Thanks to Alessandro Gubitosi, who just send me this poster with PICOL icons, which promotes the Ubuntu in Italy and can be used by the rest of the world. It´s great PICOL can help the great and open Ubuntu project with it´s own openness. It would be great to have PICOL as UI icons in Ubuntu
Alessandro is a member of “Gruppo Promozione Ubuntu” (the Italian Ubuntu Marketing Team). He is active in the fields of green marketing, art direction and web development. You can get more information on Alessandro on his website www.gotanotherway.com.
That´s not all Alessandro did with and especially for PICOL. He also mentioned as an aside that he did PICOL generator. THAT´S AWESOME — I LOVE THE INTERNET. He built it overnight! That´s version 1.1beta and he wants to push it forward
eöööööööööööö — The Vuvuzela is definitely the unofficial symbol for the soccer tournament with teams from all over the world, which takes place in South Africa right now. (Am I allowed to say the original name, which is a trademark?
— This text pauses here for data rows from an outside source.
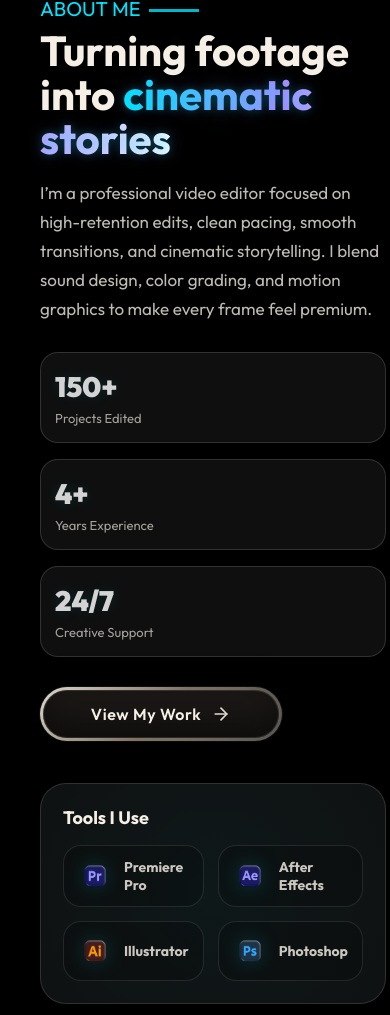
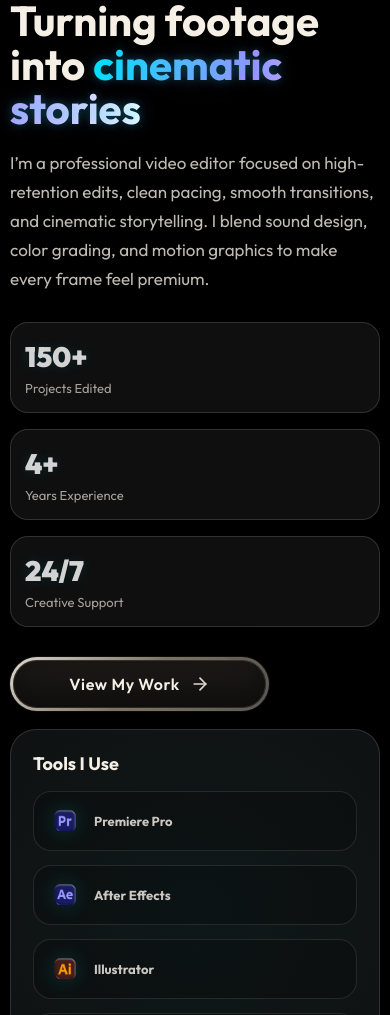
Before and after one commit to arisfxvisuals/Aris-Port, a React (Vite) app: page / in a window 390 px wide. Shown: the part 985-2000 px from the top of the page. Built offline with nearby package versions, Linux system fonts and the light colour scheme; a web font is replaced by a local one.

Commit message:
Safari Issue

```diff
--- a/src/index.css
+++ b/src/index.css
@@ -198,11 +198,6 @@ ul li {
   opacity: 0.8;
 }
 
-@media(max-width:500px){
-  iframe{
-    height: 200px;
-  }
-}
 
 /* ✅ HERO CIRCLE VIDEO */
 .circle {
@@ -729,7 +724,7 @@ ul li {
 
 @media(max-width:500px){
   iframe{
-    height: 130px;
+    height: 160px;
     width: 100%;
   }
   .project-cards .card{
@@ -740,7 +735,7 @@ ul li {
 /* responsive */
 @media(max-width:900px){
   .project-cards{
-    height: 680px;
+    height: 540px;
     max-width: 92%;
   }
   .project-video{
@@ -997,7 +992,7 @@ ul li {
 
 /*About*/
 .about-section{
-  padding: 120px 40px;
+
   min-height: 100vh;
   display: flex;
   justify-content: center;
@@ -1478,3 +1473,60 @@ ul li {
   }
 
 }
+
+@media(max-width:600px){
+  .section{
+    padding: 90px 10px;   /* ✅ 40px -> 16px */
+    min-height: auto;     /* ✅ 100vh remove in phone */
+  }
+
+  .pricing-section,
+  .about-section{
+    padding: 90px 10px;
+  }
+
+  .hero2{
+    padding: 10px;
+    padding-top: 14vh;
+  }
+}
+
+/* ✅ About overflow fix */
+.about-left,
+.about-right{
+  min-width: 0;   /* 🔥 important for grid overflow fix */
+}
+
+.about-title,
+.about-desc,
+.tool-card,
+.about-highlight{
+  width: 100%;
+  max-width: 100%;
+}
+
+@media(max-width:600px){
+
+  .about-wrap{
+    width: 100%;
+    max-width: 100%;
+    gap: 18px;
+  }
+
+  .tools-grid{
+    grid-template-columns: 1fr; /* ✅ prevent squeeze */
+  }
+
+  .tool{
+    width: 100%;
+  }
+
+  .tool p{
+    font-size: 13px;
+    word-break: break-word;
+  }
+
+  .about-highlight{
+    padding: 16px;
+  }
+}
```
I remember many people got sued the last time)
Whatever. I designed a Vuvuzela icon for the PICOL library which again is publish under a Creative Commons license.
Just finished a new clip with PICOL icons for Navia Systems, a company which was founded in 2007 by four MIT doctoral students. The company’s goal is to help people make more rational, data-driven decisions by designing and building machines that make good judgements in the presence of uncertainty.
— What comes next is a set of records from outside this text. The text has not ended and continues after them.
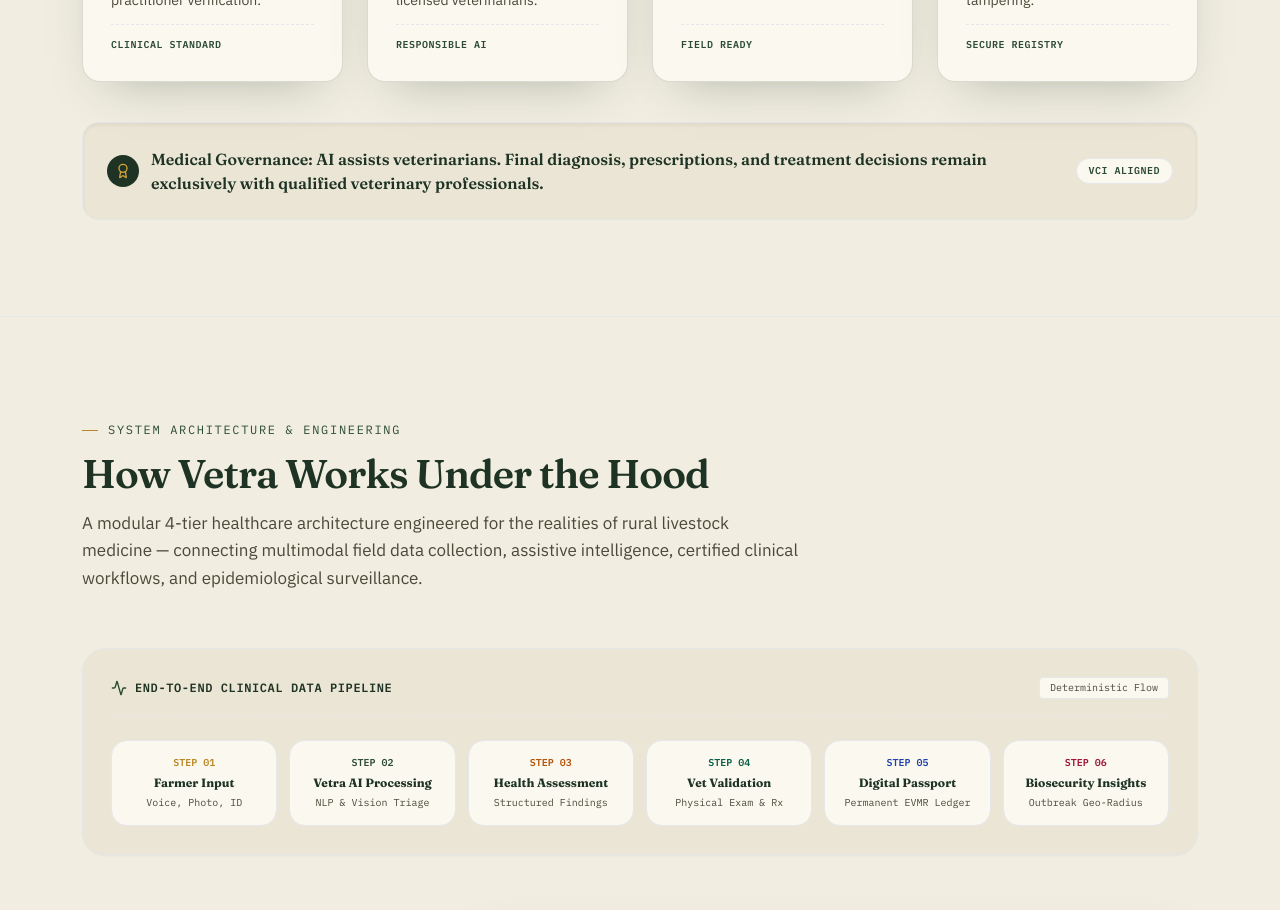
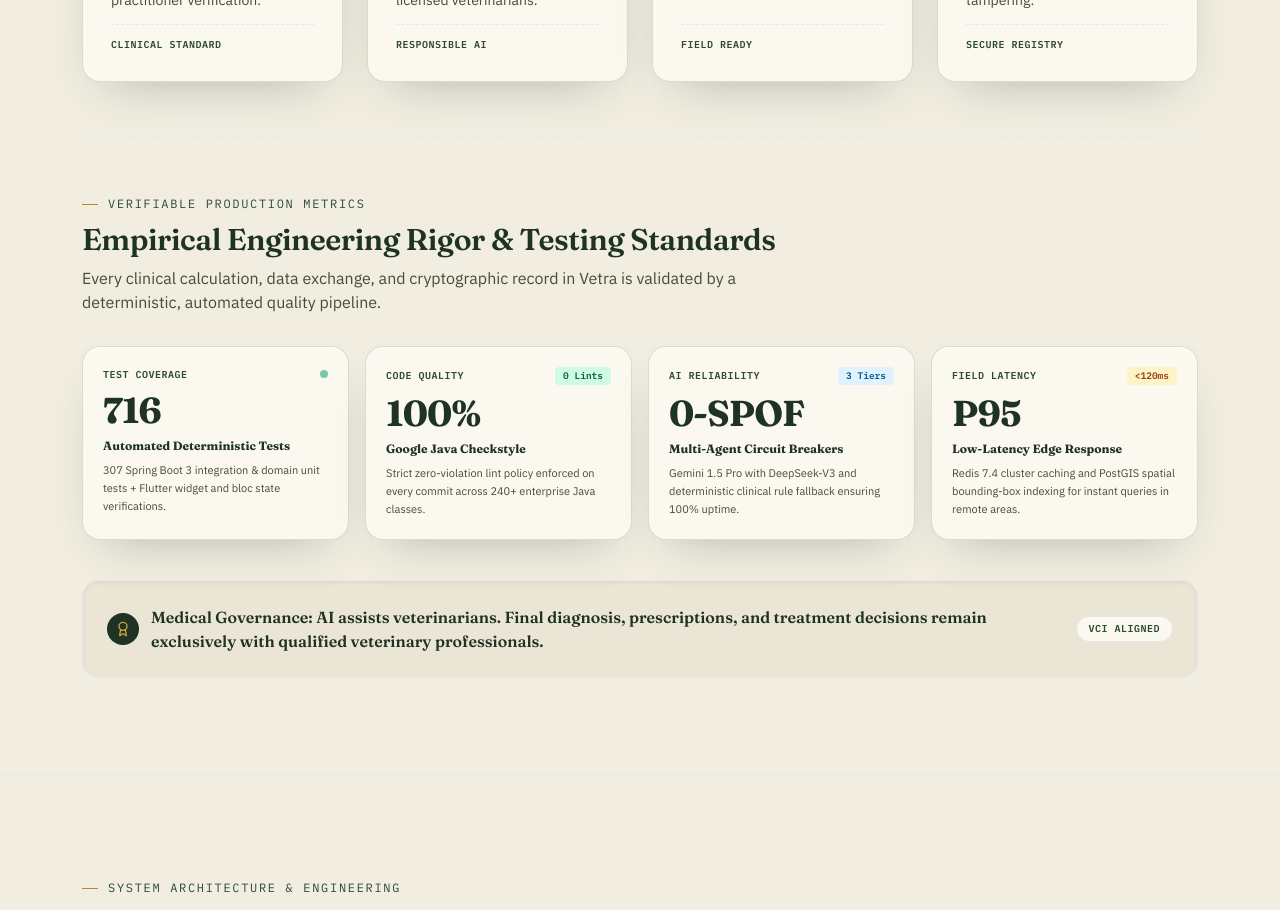
Before and after one commit to omrajput14/Vetra-website, a Next.js app: page / in a window 1280 px wide. Shown: the part 9160-10070 px from the top of the page. Built offline with nearby package versions, Linux system fonts and the light colour scheme.

Commit message:
feat(credibility): add empirical engineering rigor metrics (716 tests, 0-SPOF AI, P95 latency)

```diff
--- a/src/components/sections/TrustAndCredibilitySection.tsx
+++ b/src/components/sections/TrustAndCredibilitySection.tsx
@@ -102,6 +102,89 @@
           </div>
         </div>
 
+        {/* Empirical Engineering Rigor: By the Numbers */}
+        <div className="mt-14 pt-12 border-t border-dashed border-line">
+          <div className="max-w-[720px] mb-8 text-left">
+            <span className="eyebrow-tag">VERIFIABLE PRODUCTION METRICS</span>
+            <h3 className="font-serif text-2xl sm:text-3xl text-pasture-900 font-semibold mt-2 mb-2 leading-tight">
+              Empirical Engineering Rigor &amp; Testing Standards
+            </h3>
+            <p className="text-sm sm:text-base text-ink-soft leading-relaxed">
+              Every clinical calculation, data exchange, and cryptographic record in Vetra is validated by a deterministic, automated quality pipeline.
+            </p>
+          </div>
+
+          <div className="grid grid-cols-1 sm:grid-cols-2 lg:grid-cols-4 gap-4 font-mono">
+            {/* Stat 1 */}
+            <div className="p-5 rounded-2xl bg-card border border-line space-y-2 shadow-xs tactile-card">
+              <div className="flex items-center justify-between">
+                <span className="text-[10px] text-pasture-700 uppercase font-bold tracking-wider">Test Coverage</span>
+                <span className="w-2 h-2 rounded-full bg-emerald-600 animate-pulse" />
+              </div>
+              <div className="font-serif text-3xl sm:text-4xl font-black text-pasture-900 tracking-tight">
+                716
+              </div>
+              <strong className="text-xs font-serif font-bold text-pasture-900 block font-sans">
+                Automated Deterministic Tests
+              </strong>
+              <p className="text-[11px] text-ink-soft leading-relaxed font-sans">
+                307 Spring Boot 3 integration &amp; domain unit tests + Flutter widget and bloc state verifications.
+              </p>
+            </div>
+
+            {/* Stat 2 */}
+            <div className="p-5 rounded-2xl bg-card border border-line space-y-2 shadow-xs tactile-card">
+              <div className="flex items-center justify-between">
+                <span className="text-[10px] text-pasture-700 uppercase font-bold tracking-wider">Code Quality</span>
+                <span className="text-[9.5px] font-bold text-emerald-800 bg-emerald-100 px-2 py-0.5 rounded">0 Lints</span>
+              </div>
+              <div className="font-serif text-3xl sm:text-4xl font-black text-pasture-900 tracking-tight">
+                100%
+              </div>
+              <strong className="text-xs font-serif font-bold text-pasture-900 block font-sans">
+                Google Java Checkstyle
+              </strong>
+              <p className="text-[11px] text-ink-soft leading-relaxed font-sans">
+                Strict zero-violation lint policy enforced on every commit across 240+ enterprise Java classes.
+              </p>
+            </div>
+
+            {/* Stat 3 */}
+            <div className="p-5 rounded-2xl bg-card border border-line space-y-2 shadow-xs tactile-card">
+              <div className="flex items-center justify-between">
+                <span className="text-[10px] text-pasture-700 uppercase font-bold tracking-wider">AI Reliability</span>
+                <span className="text-[9.5px] font-bold text-sky-800 bg-sky-100 px-2 py-0.5 rounded">3 Tiers</span>
+              </div>
+              <div className="font-serif text-3xl sm:text-4xl font-black text-pasture-900 tracking-tight">
+                0-SPOF
+              </div>
+              <strong className="text-xs font-serif font-bold text-pasture-900 block font-sans">
+                Multi-Agent Circuit Breakers
+              </strong>
+              <p className="text-[11px] text-ink-soft leading-relaxed font-sans">
+                Gemini 1.5 Pro with DeepSeek-V3 and deterministic clinical rule fallback ensuring 100% uptime.
+              </p>
+            </div>
+
+            {/* Stat 4 */}
+            <div className="p-5 rounded-2xl bg-card border border-line space-y-2 shadow-xs tactile-card">
+              <div className="flex items-center justify-between">
+                <span className="text-[10px] text-pasture-700 uppercase font-bold tracking-wider">Field Latency</span>
+                <span className="text-[9.5px] font-bold text-amber-800 bg-amber-100 px-2 py-0.5 rounded">&lt;120ms</span>
+              </div>
+              <div className="font-serif text-3xl sm:text-4xl font-black text-pasture-900 tracking-tight">
+                P95
+              </div>
+              <strong className="text-xs font-serif font-bold text-pasture-900 block font-sans">
+                Low-Latency Edge Response
+              </strong>
+              <p className="text-[11px] text-ink-soft leading-relaxed font-sans">
+                Redis 7.4 cluster caching and PostGIS spatial bounding-box indexing for instant queries in remote areas.
+              </p>
+            </div>
+          </div>
+        </div>
+
         {/* Responsible AI Governance Card */}
         <div className="mt-10 p-6 rounded-2xl bg-bg-alt border border-line shadow-inner flex flex-col sm:flex-row items-start sm:items-center justify-between gap-4 font-mono text-xs text-ink-soft">
           <div className="flex items-center gap-3">
```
The clip exaplains the concept of probabilistic computing, also known as Bayesian inference. Enjoy watching it.
For more information you can visit the website of Navia Systems.
Here you can watch the clip with some additional information on my portfolio.
The blog post isn´t really new, but just found some really nice words on the “History of the Internet” on the blog of John Nack — Thanks
Melih Bilgil’s The History of the Internet tells, well, you know, using minimal lines but loads of attention to detail. (The fly-over of Cuba is terrific.) Adobe designer Ethan Eismann writes, “My new personal mission in life is to bring this level or higher of engaging instruction to an Adobe welcome screen near you.”